CUL_Sorry_02_PR Riley, fourth from left, with Stanfield and Thompson, to his right, on the Oakland set of 'Sorry to Bother You.' PETE LEE/ANNAPURNA PICTURES

Riley identifies as a communist, and his politics may drive the film, but he says he “would feel bad if big messages about the world were the only things people got from it.” In a New York Times interview, he dismissed his first album with the Coup, 1993's Kill My Landlord, as “a pamphlet on tape” for its heavy-handed liberalism. Thus, the film’s absurdist humor and joyful soundtrack (with songs from his own band and Tune-Yards’s Merrill Garbus).

To prove he doesn’t take himself too seriously, Riley wrote Tessa Thompson’s character as a way to critique and spoof his own ambitions. “One of the themes of the movie is me arguing with myself: ‘Does art really matter?’ That’s Detroit’s struggle,” he says.
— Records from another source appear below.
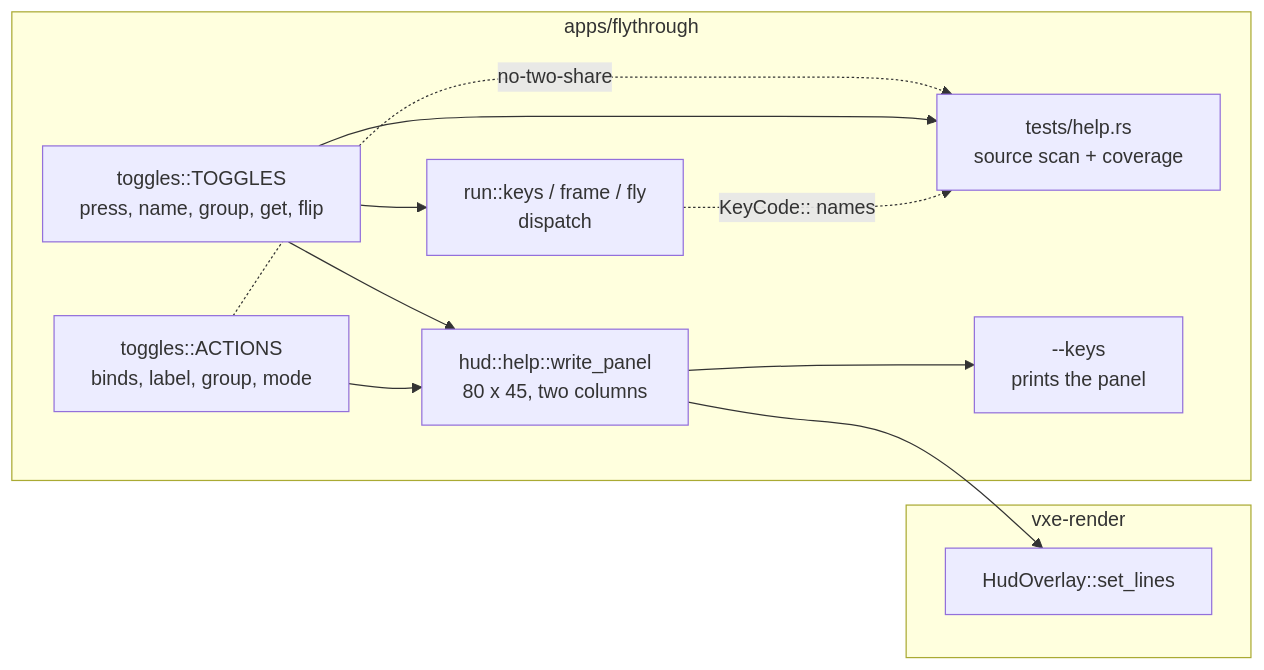
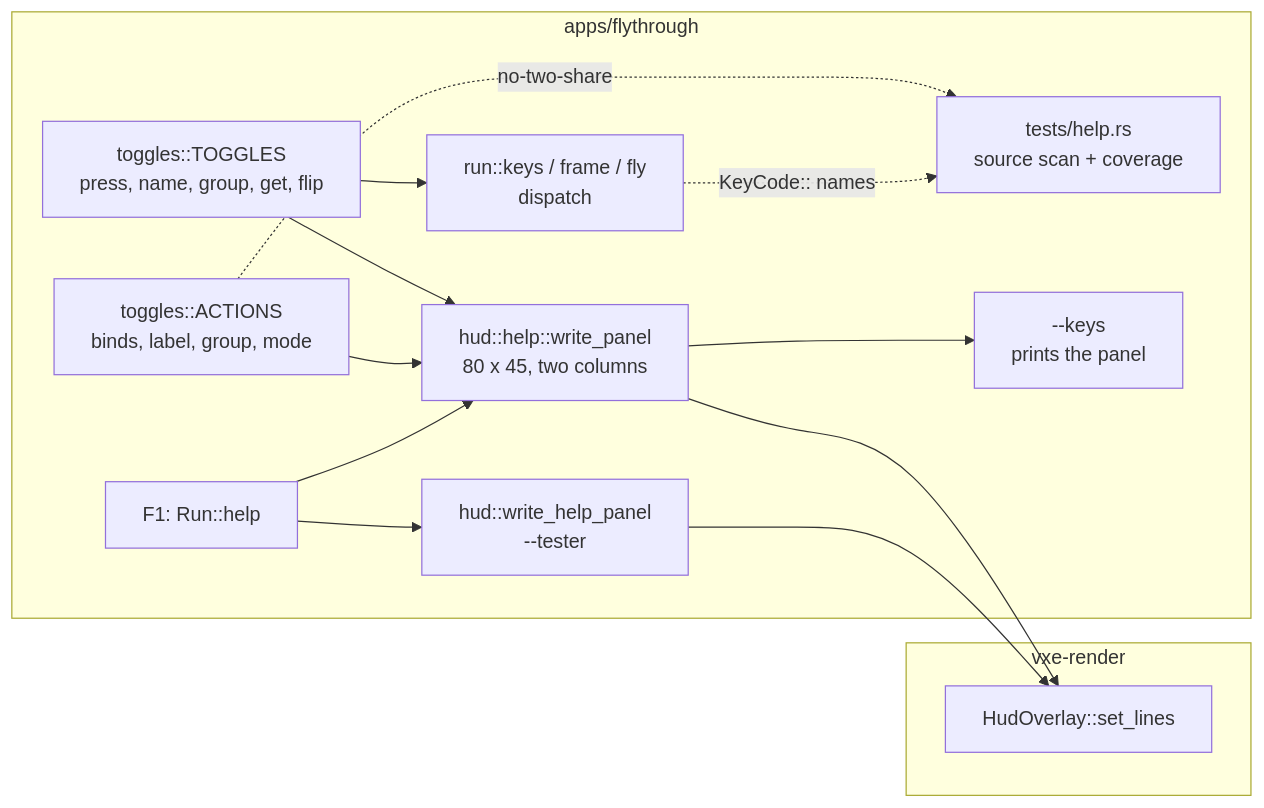
Before and after one commit to IgorKonovalov/voxel-engine: the diagram in docs/plans/0076-a-key-help-overlay-for-the-fly-through-from-the-key-table.md, drawn with Mermaid. The commit also changed other lines of this file and 1 other file, not shown here.

First line of the commit message:
docs(plans): approve plan 0076, F1 the help key and the readings on Enter

````diff
--- a/docs/plans/0076-a-key-help-overlay-for-the-fly-through-from-the-key-table.md
+++ b/docs/plans/0076-a-key-help-overlay-for-the-fly-through-from-the-key-table.md
@@ -89,22 +92,26 @@
 ```mermaid
 flowchart LR
     subgraph flythrough["apps/flythrough"]
         T[toggles::TOGGLES<br/>press, name, group, get, flip]
         A[toggles::ACTIONS<br/>binds, label, group, mode]
         K[run::keys / frame / fly<br/>dispatch]
+        F[F1: Run::help]
         H[hud::help::write_panel<br/>80 x 45, two columns]
+        W[hud::write_help_panel<br/>--tester]
         S[tests/help.rs<br/>source scan + coverage]
         P[--keys<br/>prints the panel]
     end
     subgraph render["vxe-render"]
         O[HudOverlay::set_lines]
     end
     T --> K
     T --> H
     A --> H
     A -.no-two-share.-> S
-    T --> S
     K -.KeyCode:: names.-> S
+    F --> H
+    F --> W
     H --> O
+    W --> O
     H --> P
 ```
````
A sign-twirler by day and radical artist by night, she attempts to make art that disrupts the status quo, like a performance piece in which people throw blood at her.

“Art has the ability not just to reflect the culture in which we live but to create it, to change it, to shift it, to start a cultural conversation,” says Thompson, who considers Detroit’s cause noble. “Cultural change always precedes political change.”

Riley agrees in theory but says that with Detroit, the point was “art that kind of goes nowhere. She tries to make this big statement that just ends up being confusing—interesting, maybe.” Inevitably, he adds, there will be viewers who feel the same way about Sorry to Bother You. But even if you get lost in the third act—which takes a sharp turn from magical realism into a surreal fever dream—Riley’s unrealistic interpretation of real-world horrors can’t fail to shake you up.

Worry Free has an even darker secret than slave labor, and once Cash discovers that, he rejoins the union. His final moment on screen might not be your typical Hollywood happy ending, but Stanfield considers it a victory for his character. “Cassius is at his most monstrous at the zenith of his power caller days,” he says. “But where he is at the end of the film…I want to see a Sorry 3 Bother You .”  —Additional reporting by Janice Williams​​

Sorry to Bother You opens in limited release July 6, and nationwide July 13.

Join the Discussion